  1. Why is it that idiots and imbeciles everywhere must deface rocks, cliffs abd road cuttings with carved graffiti? Once there, it's so difficult to remove without damaging the rocks further.
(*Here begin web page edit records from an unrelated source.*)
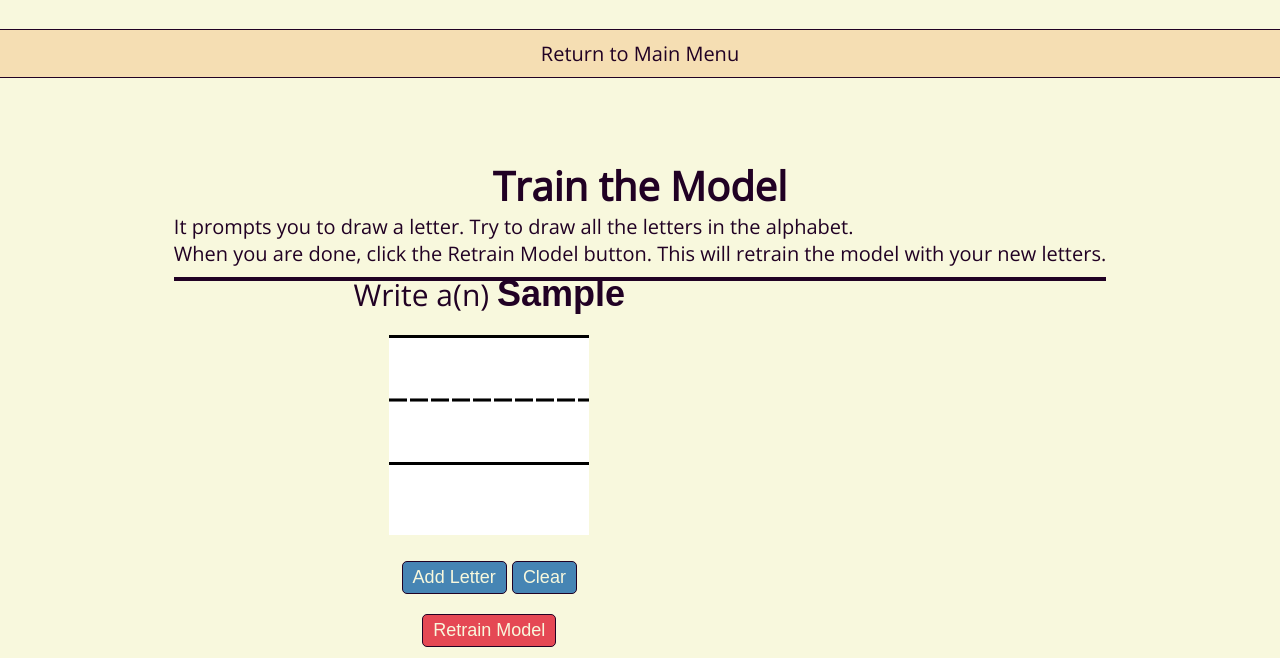
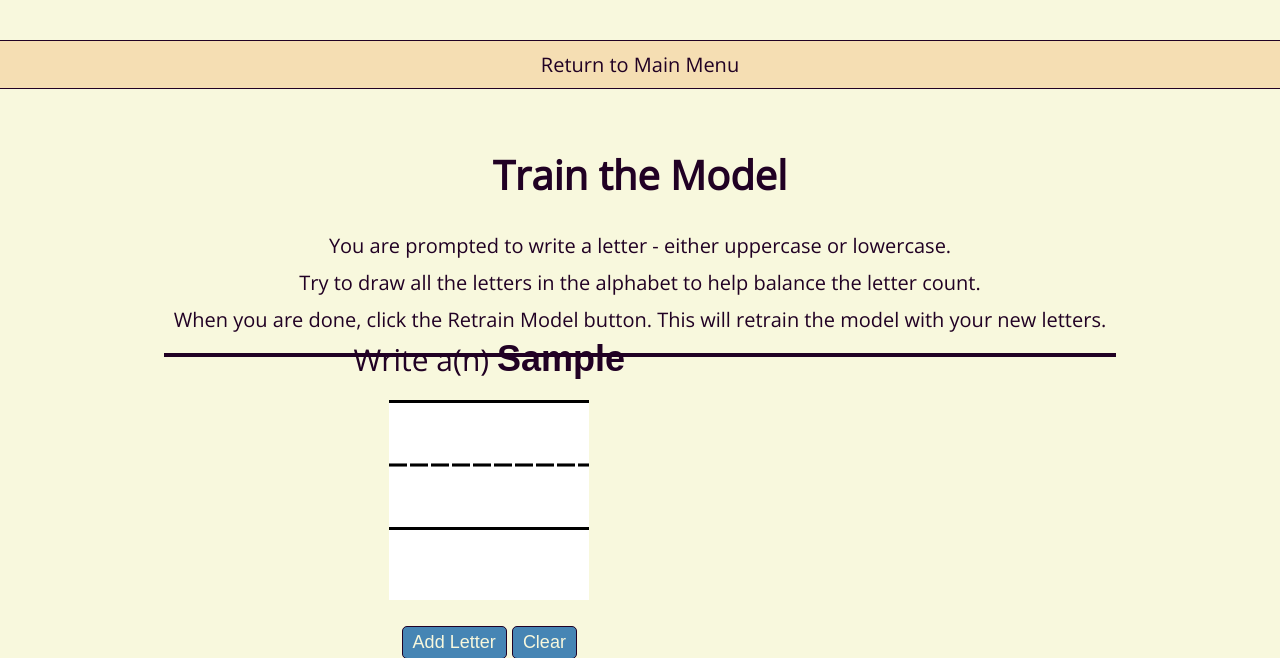
Before and after one commit to cableredi/BellevueUniv_MDS, a Flask app: template DSC680/Project02/quiz/templates/train.html in a window 1280 px wide. Shown: the top 658 px of the page. Run offline with Flask 2, Linux system fonts and the light colour scheme; the template is opened without the code that fills it: most values are stand-ins (such as "Sample title", 1, 10 or a date in 2020); some web fonts are replaced.

Commit message:
week 5 updates

```diff
--- a/DSC680/Project02/quiz/app.py
+++ b/DSC680/Project02/quiz/app.py
@@ -65,6 +65,30 @@ def get_form():
     img = np.array(img).astype(float).reshape(1, 50, 50)
 
     return label, img
+
+def predict_letter(img):
+    '''
+    Predict the letter from the model
+
+    args:
+        img (array)
+
+    return:
+        letter (str)
+    '''
+    # predict letter from image
+    results = model.predict(img)
+
+    # get the top probability
+    pred_letter = np.argmax(results, axis = -1)
+
+    # get the letter that corresponds to the pred_letter
+    pred_letter = ENCODER.inverse[pred_letter[0]]
+
+    # print results to terminal
+    print(f'Results: {pred_letter}')
+
+    return pred_letter
 
 # Route: index
 @app.route('/')
@@ -136,10 +160,10 @@ def letters_post():
     # Get letter from letters form
     prev_letter = letter
 
-    pred_letter = np.argmax(model.predict(img), axis = -1)
-    pred_letter = ENCODER.inverse[pred_letter[0]]
+    # predict drawn letter
+    pred_letter = predict_letter(img)
 
-    # get a new random letter from ENCODER LETTERS dictionary
+    # get a new random letter from ENCODER LETTERS dictionary if correct
     letter = get_new_letter()
 
     return render_template('letters.html', prompt_value = letter, message = pred_letter, prev_letter = prev_letter)
--- a/DSC680/Project02/quiz/model/train_model.py
+++ b/DSC680/Project02/quiz/model/train_model.py
@@ -36,6 +36,9 @@ class Training:
         '''
         create training and validation dataset and normalize
         '''
+        # Convert images to 4D
+        self.imgs = np.expand_dims(self.imgs, -1)
+
         x_train, x_val, y_train, y_val  = train_test_split(self.imgs, self.labels,
                                                    train_size = 0.80,
                                                    test_size = 0.20,
--- a/DSC680/Project02/quiz/static/styles.css
+++ b/DSC680/Project02/quiz/static/styles.css
@@ -110,6 +110,15 @@ a {
     border-bottom: 4px solid #210124;
 }
 
+.grid-title div {
+    margin-top: 20px;
+    text-align: center;
+}
+
+.grid-title div p {
+    margin: 10px;
+}
+
 .grid-drawing {
     grid-area: drawing;
     justify-self: end;
--- a/DSC680/Project02/quiz/templates/letters.html
+++ b/DSC680/Project02/quiz/templates/letters.html
@@ -23,6 +23,7 @@
 
             <button type="button" class="button button-small" onclick="lettersAction()">Check</button>
             <button type="button" class="button button-small" onclick="resetCanvas()">Clear</button>
+            <button type="button" class="button button-small" onclick="nextLetter()">Next Letter</button>
         </form>
     </div>
 
--- a/DSC680/Project02/quiz/templates/train.html
+++ b/DSC680/Project02/quiz/templates/train.html
@@ -9,10 +9,17 @@
     <div class="grid-title">
       <h1>Train the Model</h1>
 
-      <p>
-        It prompts you to draw a letter.  Try to draw all the letters in the alphabet.<br />
-        When you are done, click the Retrain Model button.  This will retrain the model with your new letters.
-      </p>
+      <div>
+        <p>
+          You are prompted to write a letter - either uppercase or lowercase.
+        </p>
+        <p>
+          Try to draw all the letters in the alphabet to help balance the letter count.
+        </p>
+        <p>
+          When you are done, click the Retrain Model button.  This will retrain the model with your new letters.
+        </p>
+      </div>
     </div>
 
     <div class="grid-drawing">
```
Also changed, not shown: 3 other files.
I haven't visited Tasmania, but hopefully will get there one day.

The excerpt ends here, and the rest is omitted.